## Work task
Print the data once more, exactly as supplied.

=== Section Start ===

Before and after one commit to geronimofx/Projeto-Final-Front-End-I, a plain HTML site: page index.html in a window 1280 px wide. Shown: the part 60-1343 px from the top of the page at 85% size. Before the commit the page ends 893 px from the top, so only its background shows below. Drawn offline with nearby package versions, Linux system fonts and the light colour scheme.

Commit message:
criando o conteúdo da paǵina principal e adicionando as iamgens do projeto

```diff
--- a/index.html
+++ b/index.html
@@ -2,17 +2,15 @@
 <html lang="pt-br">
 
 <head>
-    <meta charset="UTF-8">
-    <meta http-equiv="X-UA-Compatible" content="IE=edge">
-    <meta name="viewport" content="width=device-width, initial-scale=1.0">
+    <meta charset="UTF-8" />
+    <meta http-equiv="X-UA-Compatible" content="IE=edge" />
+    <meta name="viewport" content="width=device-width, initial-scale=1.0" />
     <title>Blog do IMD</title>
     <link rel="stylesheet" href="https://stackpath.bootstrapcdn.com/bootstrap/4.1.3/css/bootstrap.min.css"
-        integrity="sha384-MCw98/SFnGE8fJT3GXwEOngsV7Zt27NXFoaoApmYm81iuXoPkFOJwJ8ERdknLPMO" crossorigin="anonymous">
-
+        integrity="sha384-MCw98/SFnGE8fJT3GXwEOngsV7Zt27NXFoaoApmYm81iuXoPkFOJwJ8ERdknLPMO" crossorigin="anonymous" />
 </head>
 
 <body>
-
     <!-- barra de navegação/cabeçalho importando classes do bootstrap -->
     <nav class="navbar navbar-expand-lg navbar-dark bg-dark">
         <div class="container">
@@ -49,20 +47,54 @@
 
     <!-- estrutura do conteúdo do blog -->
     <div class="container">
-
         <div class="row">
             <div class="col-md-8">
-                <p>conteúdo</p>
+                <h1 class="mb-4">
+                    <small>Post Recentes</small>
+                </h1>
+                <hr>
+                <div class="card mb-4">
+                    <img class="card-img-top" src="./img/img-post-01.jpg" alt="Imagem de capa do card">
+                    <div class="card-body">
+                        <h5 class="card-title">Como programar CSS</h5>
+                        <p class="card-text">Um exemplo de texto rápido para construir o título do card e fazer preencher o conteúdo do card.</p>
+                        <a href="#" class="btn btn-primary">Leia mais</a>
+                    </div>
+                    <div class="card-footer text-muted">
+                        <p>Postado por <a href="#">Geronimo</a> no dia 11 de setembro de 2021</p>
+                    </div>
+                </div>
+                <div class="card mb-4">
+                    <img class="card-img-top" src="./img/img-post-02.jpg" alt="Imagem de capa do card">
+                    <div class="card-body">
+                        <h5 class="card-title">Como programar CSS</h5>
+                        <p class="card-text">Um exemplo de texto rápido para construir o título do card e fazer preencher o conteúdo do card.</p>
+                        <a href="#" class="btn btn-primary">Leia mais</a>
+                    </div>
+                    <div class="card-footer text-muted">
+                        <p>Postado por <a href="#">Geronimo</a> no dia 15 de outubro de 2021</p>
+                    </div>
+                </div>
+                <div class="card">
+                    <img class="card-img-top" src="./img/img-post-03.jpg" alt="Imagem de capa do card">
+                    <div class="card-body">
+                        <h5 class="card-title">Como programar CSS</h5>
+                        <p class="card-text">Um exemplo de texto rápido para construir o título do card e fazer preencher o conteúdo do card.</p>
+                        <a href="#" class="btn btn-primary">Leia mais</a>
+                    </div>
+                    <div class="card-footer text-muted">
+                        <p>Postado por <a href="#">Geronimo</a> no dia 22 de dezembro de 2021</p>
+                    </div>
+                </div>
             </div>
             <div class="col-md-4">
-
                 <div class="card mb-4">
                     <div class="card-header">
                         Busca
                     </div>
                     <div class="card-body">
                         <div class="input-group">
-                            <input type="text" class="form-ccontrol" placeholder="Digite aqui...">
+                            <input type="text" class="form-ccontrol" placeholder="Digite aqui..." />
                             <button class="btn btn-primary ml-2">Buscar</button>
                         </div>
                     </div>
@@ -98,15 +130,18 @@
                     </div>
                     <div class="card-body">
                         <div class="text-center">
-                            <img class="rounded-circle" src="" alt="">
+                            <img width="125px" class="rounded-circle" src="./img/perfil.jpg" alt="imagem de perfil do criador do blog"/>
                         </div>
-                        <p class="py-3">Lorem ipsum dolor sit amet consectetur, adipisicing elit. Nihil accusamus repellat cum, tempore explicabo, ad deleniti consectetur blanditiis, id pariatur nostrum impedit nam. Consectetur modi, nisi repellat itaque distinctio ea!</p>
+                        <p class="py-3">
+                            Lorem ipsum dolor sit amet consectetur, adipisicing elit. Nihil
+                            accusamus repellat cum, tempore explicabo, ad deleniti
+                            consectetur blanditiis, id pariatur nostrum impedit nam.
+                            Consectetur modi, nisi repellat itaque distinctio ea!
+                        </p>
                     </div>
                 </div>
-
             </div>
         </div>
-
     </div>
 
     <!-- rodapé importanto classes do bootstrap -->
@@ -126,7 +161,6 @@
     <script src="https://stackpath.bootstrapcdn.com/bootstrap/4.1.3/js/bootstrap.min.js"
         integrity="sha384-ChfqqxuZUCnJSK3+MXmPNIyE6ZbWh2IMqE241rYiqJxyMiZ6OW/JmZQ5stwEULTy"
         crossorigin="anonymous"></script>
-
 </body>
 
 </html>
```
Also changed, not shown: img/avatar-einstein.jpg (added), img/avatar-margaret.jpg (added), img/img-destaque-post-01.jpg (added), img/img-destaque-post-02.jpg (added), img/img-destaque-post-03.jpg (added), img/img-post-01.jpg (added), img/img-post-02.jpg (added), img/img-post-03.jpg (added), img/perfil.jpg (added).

=== Section End ===

## Expected output
Before and after one commit to geronimofx/Projeto-Final-Front-End-I, a plain HTML site: page index.html in a window 1280 px wide. Shown: the part 60-1343 px from the top of the page at 85% size. Before the commit the page ends 893 px from the top, so only its background shows below. Drawn offline with nearby package versions, Linux system fonts and the light colour scheme.

Commit message:
criando o conteúdo da paǵina principal e adicionando as iamgens do projeto

```diff
--- a/index.html
+++ b/index.html
@@ -2,17 +2,15 @@
 <html lang="pt-br">
 
 <head>
-    <meta charset="UTF-8">
-    <meta http-equiv="X-UA-Compatible" content="IE=edge">
-    <meta name="viewport" content="width=device-width, initial-scale=1.0">
+    <meta charset="UTF-8" />
+    <meta http-equiv="X-UA-Compatible" content="IE=edge" />
+    <meta name="viewport" content="width=device-width, initial-scale=1.0" />
     <title>Blog do IMD</title>
     <link rel="stylesheet" href="https://stackpath.bootstrapcdn.com/bootstrap/4.1.3/css/bootstrap.min.css"
-        integrity="sha384-MCw98/SFnGE8fJT3GXwEOngsV7Zt27NXFoaoApmYm81iuXoPkFOJwJ8ERdknLPMO" crossorigin="anonymous">
-
+        integrity="sha384-MCw98/SFnGE8fJT3GXwEOngsV7Zt27NXFoaoApmYm81iuXoPkFOJwJ8ERdknLPMO" crossorigin="anonymous" />
 </head>
 
 <body>
-
     <!-- barra de navegação/cabeçalho importando classes do bootstrap -->
     <nav class="navbar navbar-expand-lg navbar-dark bg-dark">
         <div class="container">
@@ -49,20 +47,54 @@
 
     <!-- estrutura do conteúdo do blog -->
     <div class="container">
-
         <div class="row">
             <div class="col-md-8">
-                <p>conteúdo</p>
+                <h1 class="mb-4">
+                    <small>Post Recentes</small>
+                </h1>
+                <hr>
+                <div class="card mb-4">
+                    <img class="card-img-top" src="./img/img-post-01.jpg" alt="Imagem de capa do card">
+                    <div class="card-body">
+                        <h5 class="card-title">Como programar CSS</h5>
+                        <p class="card-text">Um exemplo de texto rápido para construir o título do card e fazer preencher o conteúdo do card.</p>
+                        <a href="#" class="btn btn-primary">Leia mais</a>
+                    </div>
+                    <div class="card-footer text-muted">
+                        <p>Postado por <a href="#">Geronimo</a> no dia 11 de setembro de 2021</p>
+                    </div>
+                </div>
+                <div class="card mb-4">
+                    <img class="card-img-top" src="./img/img-post-02.jpg" alt="Imagem de capa do card">
+                    <div class="card-body">
+                        <h5 class="card-title">Como programar CSS</h5>
+                        <p class="card-text">Um exemplo de texto rápido para construir o título do card e fazer preencher o conteúdo do card.</p>
+                        <a href="#" class="btn btn-primary">Leia mais</a>
+                    </div>
+                    <div class="card-footer text-muted">
+                        <p>Postado por <a href="#">Geronimo</a> no dia 15 de outubro de 2021</p>
+                    </div>
+                </div>
+                <div class="card">
+                    <img class="card-img-top" src="./img/img-post-03.jpg" alt="Imagem de capa do card">
+                    <div class="card-body">
+                        <h5 class="card-title">Como programar CSS</h5>
+                        <p class="card-text">Um exemplo de texto rápido para construir o título do card e fazer preencher o conteúdo do card.</p>
+                        <a href="#" class="btn btn-primary">Leia mais</a>
+                    </div>
+                    <div class="card-footer text-muted">
+                        <p>Postado por <a href="#">Geronimo</a> no dia 22 de dezembro de 2021</p>
+                    </div>
+                </div>
             </div>
             <div class="col-md-4">
-
                 <div class="card mb-4">
                     <div class="card-header">
                         Busca
                     </div>
                     <div class="card-body">
                         <div class="input-group">
-                            <input type="text" class="form-ccontrol" placeholder="Digite aqui...">
+                            <input type="text" class="form-ccontrol" placeholder="Digite aqui..." />
                             <button class="btn btn-primary ml-2">Buscar</button>
                         </div>
                     </div>
@@ -98,15 +130,18 @@
                     </div>
                     <div class="card-body">
                         <div class="text-center">
-                            <img class="rounded-circle" src="" alt="">
+                            <img width="125px" class="rounded-circle" src="./img/perfil.jpg" alt="imagem de perfil do criador do blog"/>
                         </div>
-                        <p class="py-3">Lorem ipsum dolor sit amet consectetur, adipisicing elit. Nihil accusamus repellat cum, tempore explicabo, ad deleniti consectetur blanditiis, id pariatur nostrum impedit nam. Consectetur modi, nisi repellat itaque distinctio ea!</p>
+                        <p class="py-3">
+                            Lorem ipsum dolor sit amet consectetur, adipisicing elit. Nihil
+                            accusamus repellat cum, tempore explicabo, ad deleniti
+                            consectetur blanditiis, id pariatur nostrum impedit nam.
+                            Consectetur modi, nisi repellat itaque distinctio ea!
+                        </p>
                     </div>
                 </div>
-
             </div>
         </div>
-
     </div>
 
     <!-- rodapé importanto classes do bootstrap -->
@@ -126,7 +161,6 @@
     <script src="https://stackpath.bootstrapcdn.com/bootstrap/4.1.3/js/bootstrap.min.js"
         integrity="sha384-ChfqqxuZUCnJSK3+MXmPNIyE6ZbWh2IMqE241rYiqJxyMiZ6OW/JmZQ5stwEULTy"
         crossorigin="anonymous"></script>
-
 </body>
 
 </html>
```
Also changed, not shown: img/avatar-einstein.jpg (added), img/avatar-margaret.jpg (added), img/img-destaque-post-01.jpg (added), img/img-destaque-post-02.jpg (added), img/img-destaque-post-03.jpg (added), img/img-post-01.jpg (added), img/img-post-02.jpg (added), img/img-post-03.jpg (added), img/perfil.jpg (added).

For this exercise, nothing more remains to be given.